b. 18/07/1825 Dudley, Staffs. d. 27/06/1896 Woldingham, Surrey.
John Berryman (1825-1896) was born on 19th July 1825 in Dudley, Staffordshire. His father, Edward, was a victualler and inn keeper in Dudley, and his mother’s name was Elizanbeth. He was baptised at St Thomas’ Church. In 1832, he survived an outbreak of cholera in the town, which claimed the lives of three of his siblings. By the way of a trade, he was apprenticed to a cabinet maker, and he stuck to the task until he turned 18.
Shortly after his 18th birthday, he enlisted at Birmingham in the 17th Lancers. He was by all accounts a model soldier and was promoted to Corporal in 1848. He then got himself into trouble with the authorities and was court-martialled, the result of which was demotion back to the ranks. In 1851, he regained his Corporal stripes, which was a relief to his now widowed mother living at 17 Flood Street in Dudley.
In 1854, the Crimean War broke out and the Regiment as well as the rest of the Light Brigade were sailed off to Bulgaria. He spent the first 3 months of the War there, where he was promoted to Sergeant. They then moved to the Crimea and were in action soon after landing at Sebastopol.

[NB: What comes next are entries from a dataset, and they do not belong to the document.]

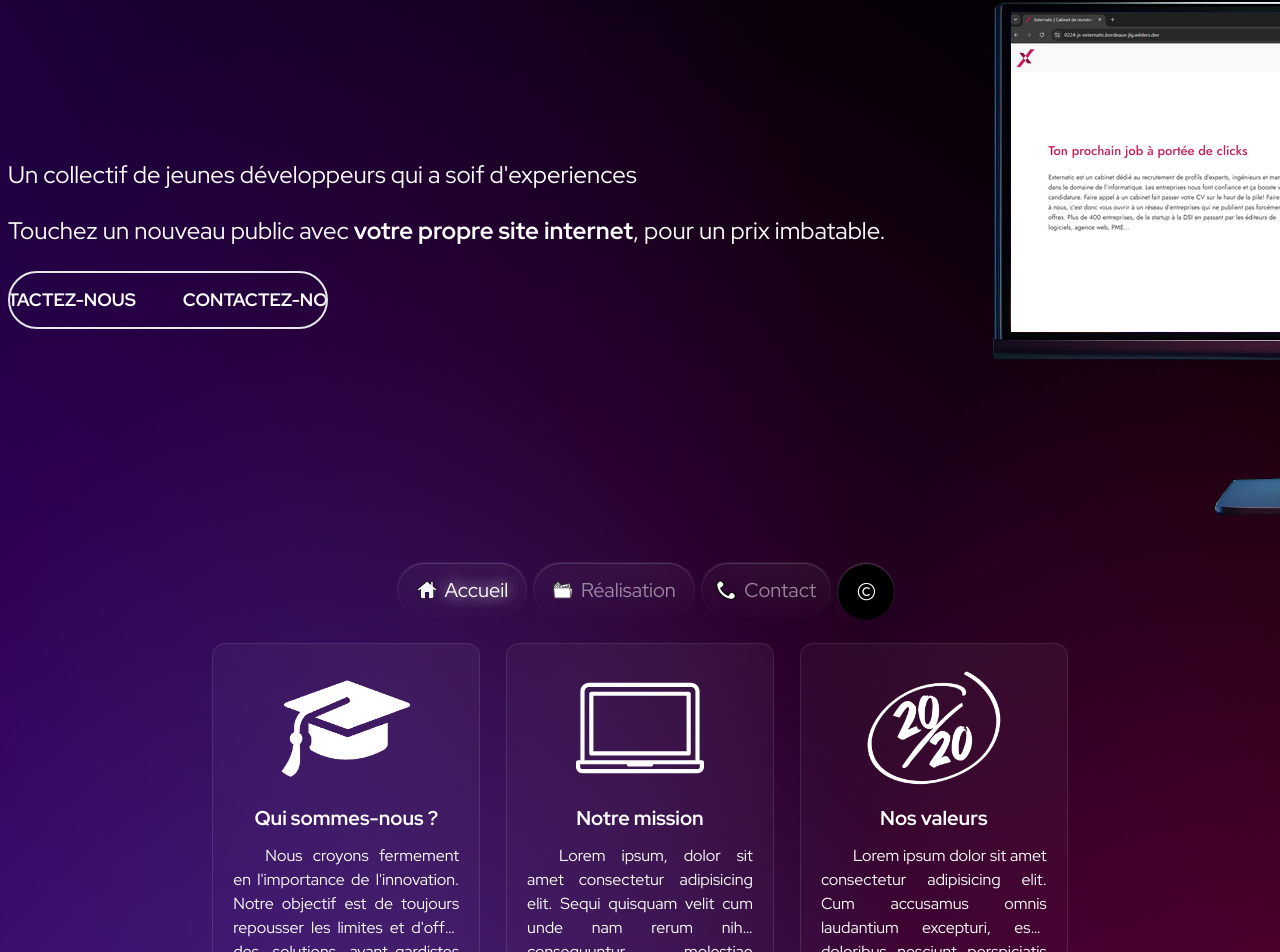
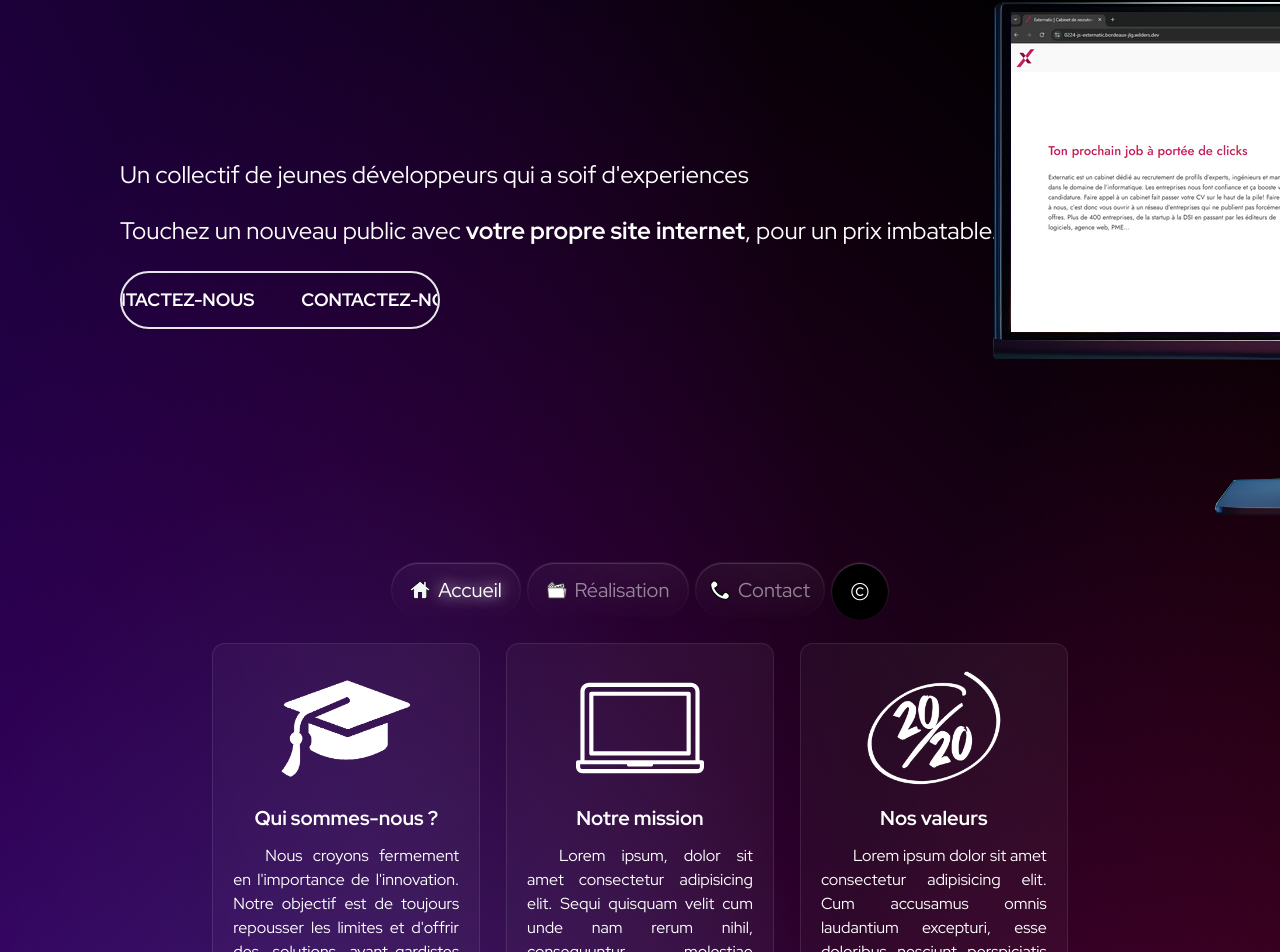
Before and after one commit to Sylvainlfe/Les-dev-junior, a React (Vite) app: page / in a window 1280 px wide. Shown: the part 156-1108 px from the top of the page. Built offline with nearby package versions, Linux system fonts and the light colour scheme; grey boxes are pictures that could not be loaded.

Commit message:
small css fixs

```diff
--- a/src/components/HeroSection.jsx
+++ b/src/components/HeroSection.jsx
@@ -4,7 +4,7 @@ import { Link } from 'react-router-dom'
 export default function HeroSection() {
   return (
     <section className="h-screen flex flex-col items-center justify-center lg:flex-row lg:justify-normal lg:relative lg:overflow-x-hidden">
-        <article className="flex flex-col items-center text-center gap-4 px-2 md:gap-6 lg:items-start lg:text-start">
+        <article className="flex flex-col items-center text-center gap-4 px-2 md:gap-6 lg:items-start lg:text-start lg:ml-28">
           <p className="text-xl text-wrap md:text-3xl lg:text-2xl">
             Un collectif de jeunes développeurs qui a soif d&apos;experiences
           </p>
--- a/src/components/InfoSection.jsx
+++ b/src/components/InfoSection.jsx
@@ -17,9 +17,10 @@ export default function InfoSection() {
 
         <p
           className={`${
-            isExpanded1 ? "max-h-full" : "line-clamp-4 overflow-hidden"
+            isExpanded1 ? "max-h-full" : "line-clamp-5 lg:line-clamp-none overflow-hidden"
           } lg:max-h-full lg:overflow-visible`}
         >
+          Nous croyons fermement en l'importance de l'innovation. Notre objectif est de toujours repousser les limites et d'offrir des solutions avant-gardistes qui répondent aux besoins changeants de notre marché. En intégrant les dernières technologies et en encourageant la créativité, nous nous assurons de rester à la pointe de notre secteur.
           Nous croyons fermement en l'importance de l'innovation. Notre objectif est de toujours repousser les limites et d'offrir des solutions avant-gardistes qui répondent aux besoins changeants de notre marché. En intégrant les dernières technologies et en encourageant la créativité, nous nous assurons de rester à la pointe de notre secteur.
 
         </p>
@@ -32,7 +33,7 @@ export default function InfoSection() {
         <h2>Notre mission</h2>
         <p
           className={`${
-            isExpanded2 ? "max-h-full" : "line-clamp-4 overflow-hidden"
+            isExpanded2 ? "max-h-full" : "line-clamp-5 lg:line-clamp-none overflow-hidden"
           } lg:max-h-full lg:overflow-visible`}
         >
           Lorem ipsum, dolor sit amet consectetur adipisicing elit. Sequi
@@ -50,7 +51,7 @@ export default function InfoSection() {
 
         <p
           className={`${
-            isExpanded3 ? "max-h-full" : "line-clamp-4 overflow-hidden"
+            isExpanded3 ? "max-h-full" : "line-clamp-5 lg:line-clamp-none overflow-hidden"
           } lg:max-h-full lg:overflow-visible`}
         >
           Lorem ipsum dolor sit amet consectetur adipisicing elit. Cum accusamus
--- a/src/components/Nav.jsx
+++ b/src/components/Nav.jsx
@@ -17,7 +17,7 @@ export default function Nav() {
 
   return (
     <header className="relative z-10">
-      <ul className="hidden fixed top-[90%] left-[58%] transform text-[#ffffff80] -translate-x-1/2 bg-transparent md:flex md:gap-2 md:w-[688px]">
+      <ul className="hidden fixed top-[90%] left-[50%] transform text-[#ffffff80] -translate-x-1/2 bg-transparent lg:flex lg:gap-2 lg:w-[496px]">
         <li>
           <Link
             to="/"
@@ -91,7 +91,7 @@ export default function Nav() {
           checked={isMenuOpen}
           onChange={toggleMenu}
         />
-        <div className="drawer-content flex items-center justify-center w-[130%] h-[130%] rounded-[15px] md:hidden">
+        <div className="drawer-content flex items-center justify-center w-[130%] h-[130%] rounded-[15px] lg:hidden">
           <label
             htmlFor="my-drawer"
             className="bg-custom p-2 backdrop-opacity-10 rounded-full z-10"
```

On the 25th October 1854, on the plains at Balaclava, he would perform the actions which would lead to the award of his VC. Berryman was in one of the front two lines of the charge, and watched as Captain Nolan, who led the charge, was killed by a Russian shell. Berryman made it to the Russian guns, where his horse, wounded and with a broken leg could go no further. He himself was also wounded, as was his own troop officer, Captain Webb, whose leg was shattered and unable to ride. Unable to advance, they were joined by another 17th Lancer, John Farrell, and disobeying Webb’s orders to save themselves, they carried him under heavy fire towards their own lines. With the help of a third man, Corporal Joseph Malone, from the 13th Light Dragoons, they got him to safety.
Sadly, Webb, having had his leg amputated, died in hospital on 6th November. Before their return to England, Berryman was promoted to Troop Sergeant Major. He was awarded the VC (London Gazette, 24th February 1857). He received the medal from Queen Victoria at Hyde Park on 26th June 1857. Later that year, he sailed on SS Great Britain bound for India, to help quell the Mutiny. He married in India in 1863 and they had a daughter. Sadly, cholera would badly affect Berryman’s life again, as his wife was claimed by the disease in 1865. He was promoted again to Quartermaster and he served in the Army back in England for a number of years.
In 1879, he was posted to South Africa to take part in Zulu War, and the 17th Lancers found themselves heavily involved. The Regiment’s last full blown charge was on the 4th July 1879 at the Battle of Ulundi, where the Regiment’s two Adjutants, John Brown and Berryman became the only men to take part in charges in the Crimea, India and the Zulu Campaigns. In 1880, he transferred to the 5th Lancers and became an Honorary Major, before retiring from the Army in 1883.
He died on 27th June 1896, a few weeks short of his 71st birthday, and was buried in St Agatha’s Churchyard, Woldingham, Surrey. His medals are not publicly held.
LOCATION OF MEDAL:NOT PUBLICLY HELD.
BURIAL PLACE: ST AGATHA'S CHURCHYARD, WOLDINGHAM, SURREY.